- Created in Endodontics
Drinking hot and cold beverages, eating sweet or acidic foods, brushing your teeth, breathing through your mouth, biting down—if any of these normal activities are causing you pain, you’re probably experiencing tooth sensitivity.
Tooth anatomy helps explain why teeth can become sensitive:
- Enamel covers the crown, the visible part of the tooth above the gum line. Enamel is composed primarily of minerals and is the hardest substance in the body. Intact enamel protects the vulnerable tissues inside the tooth.
- Cementum covers the roots of the tooth and, while quite strong, is more porous and softer than enamel.
- Dentin lies just beneath the outer enamel and cementum. It’s a softer tissue filled with microscopic tubules that are connected to the pulp. When damaged enamel or cementum expose part of the dentin layer, the tooth becomes sensitive to things like temperature, sugars and acids, and touch.
- Inside the tooth and protected by the dentin layer are the pulp chamber and root canals. These are filled with pulp, living tissue composed of nerves, blood vessels, and connective tissue. If the pulp is damaged, the blood vessels inside become inflamed, putting pressure on the nerves and causing pain. Infection can set in, destroying pulp tissue and spreading to the surrounding gums and bone.
What causes sensitivity?
Sensitivity is a symptom that the tooth is compromised. You should see your dentist promptly to discover the source of and treatment for your discomfort.
- Tooth Decay
When a cavity is deep enough to penetrate the enamel and reach the dentin, sharp pain when eating certain foods, drinking hot or cold beverages, breathing through the mouth, or brushing can result. Sensitivity can also be a sign that a loose or broken filling needs replacement. Treating a cavity in its early stages or replacing a damaged filling right away prevents decay from reaching the inner pulp and endangering the tooth.
Once decay has reached the pulp, the tooth is vulnerable to infection. This infection can spread to bone and gum tissue. Because the inner pulp contains nerves, infected and inflamed pulp can be very painful. Root canal treatment is often necessary to save the tooth.
A chip, crack, or fracture can damage tooth structure and expose dentin and pulp to bacteria.
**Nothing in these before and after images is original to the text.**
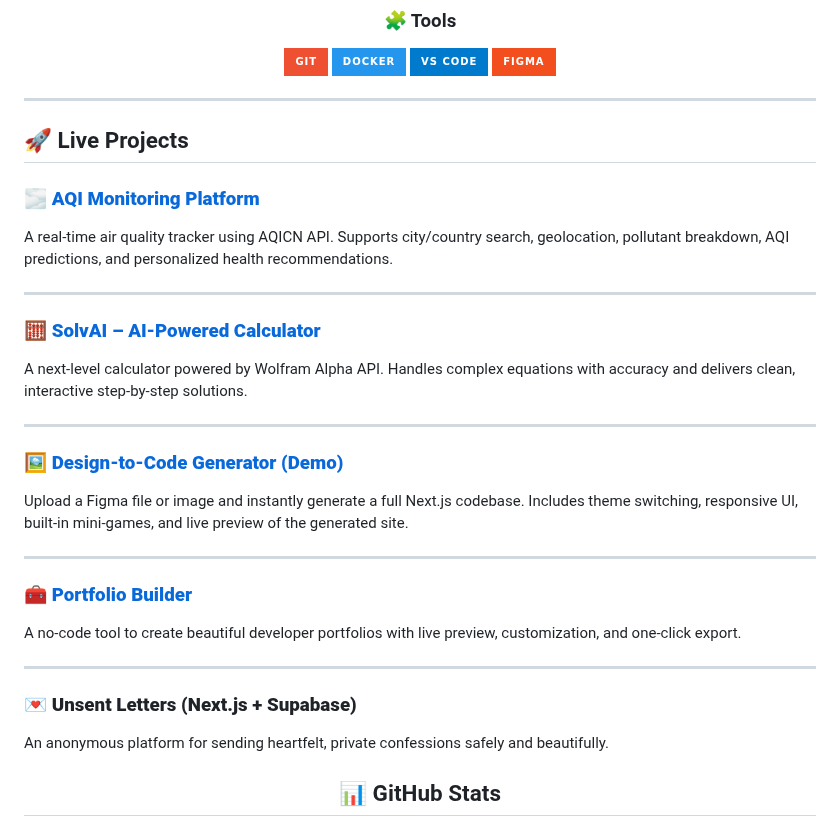
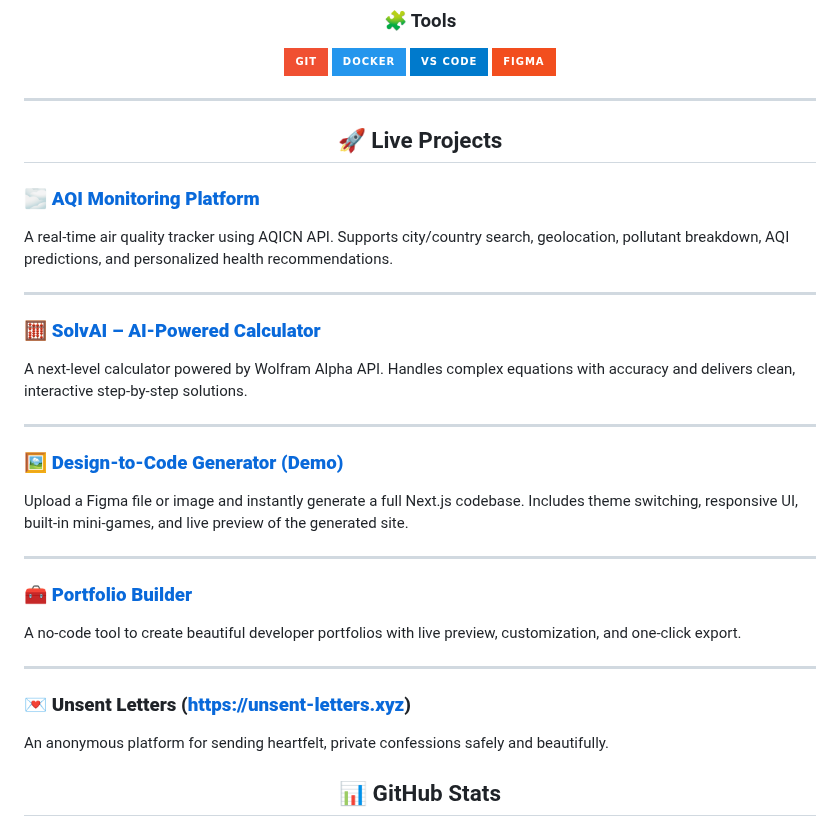
Before and after one commit to kunal-shetty/kunal-shetty, a Markdown page: README.md, the part around one of its changes. GitHub-like rendering; badges without logos.

```diff
--- a/README.md
+++ b/README.md
@@ -84,11 +84,11 @@
 
 ---
 
+
+## 🚀 Live Projects
 </div>  <!-- CLOSE CENTER ALIGN WRAPPER -->
 
-## 🚀 Live Projects
-
-### 🌫️ **[AQI Monitoring Platform](https://lnkd.in/d8UhxFcT)**
+### 🌫️ **[AQI Monitoring Platform](https://aqi-monitoring-app.vercel.app/)**
 A real-time air quality tracker using AQICN API. Supports city/country search, geolocation, pollutant breakdown, AQI predictions, and personalized health recommendations.
 
 ---
@@ -108,7 +108,7 @@ A no-code tool to create beautiful developer portfolios with live preview, custo
 
 ---
 
-### 💌 **Unsent Letters (Next.js + Supabase)**
+### 💌 **Unsent Letters (https://unsent-letters.xyz)**
 An anonymous platform for sending heartfelt, private confessions safely and beautifully.
 
 <div align="center"> <!-- OPTIONAL: REOPEN CENTER ALIGN FOR NEXT SECTIONS -->
```
Also changed, not shown: other parts of README.md (+1 -1 lines).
You should see your dentist immediately after any dental trauma. Crown, onlays, veneers, or other restorations can repair injured teeth and prevent further damage.
- Gum Disease
Periodontitis causes the gums to pull away from the teeth, exposing portions of the cementum covering the roots. Cementum is softer than enamel, and more prone to sensitivity and decay. If you have periodontitis, your dentist can recommend treatment options, including antibiotics, deep cleanings, and/or gum surgery.
- Acidic Erosion
Acids can erode tooth enamel, exposing the dentin underneath. Acidic foods should be enjoyed in moderation and eaten with meals. Sodas and energy drinks should be limited. Medical conditions such as acid reflux can be very damaging to enamel, especially on the back of the teeth, and should be treated by your physician. Enamel won’t grow back, but if you have suffered significant enamel erosion, your dentist might suggest fillings, crowns, bonding, or veneers.
- Abrasive Erosion
Aggressive brushing and hard-bristled brushes can be so abrasive that they cause enamel erosion and gum recession. Use a soft bristled or electric toothbrush, and brush thoroughly but gently. Your dentist can recommend better brushing techniques and toothpastes which reduce sensitivity.
- Tooth Grinding
Repetitive nightly grinding can put so much pressure on the teeth that the outer layer of enamel is worn away. Tiny cracks and fractures develop. Pulp inflammation can occur. A custom-fitted nightguard is a common treatment used to redistribute grinding pressures.
Too much pressure on a tooth caused by an unbalanced bite can lead to worn or cracked teeth or pulp inflammation. Orthodontic treatment is often recommended to create a healthy, balanced bite.
Tooth sensitivity shouldn’t be ignored. Any unpleasant or painful sensation which persists should be evaluated by your dentist to determine the cause of your sensitivity and to create a treatment plan for a pain-free smile.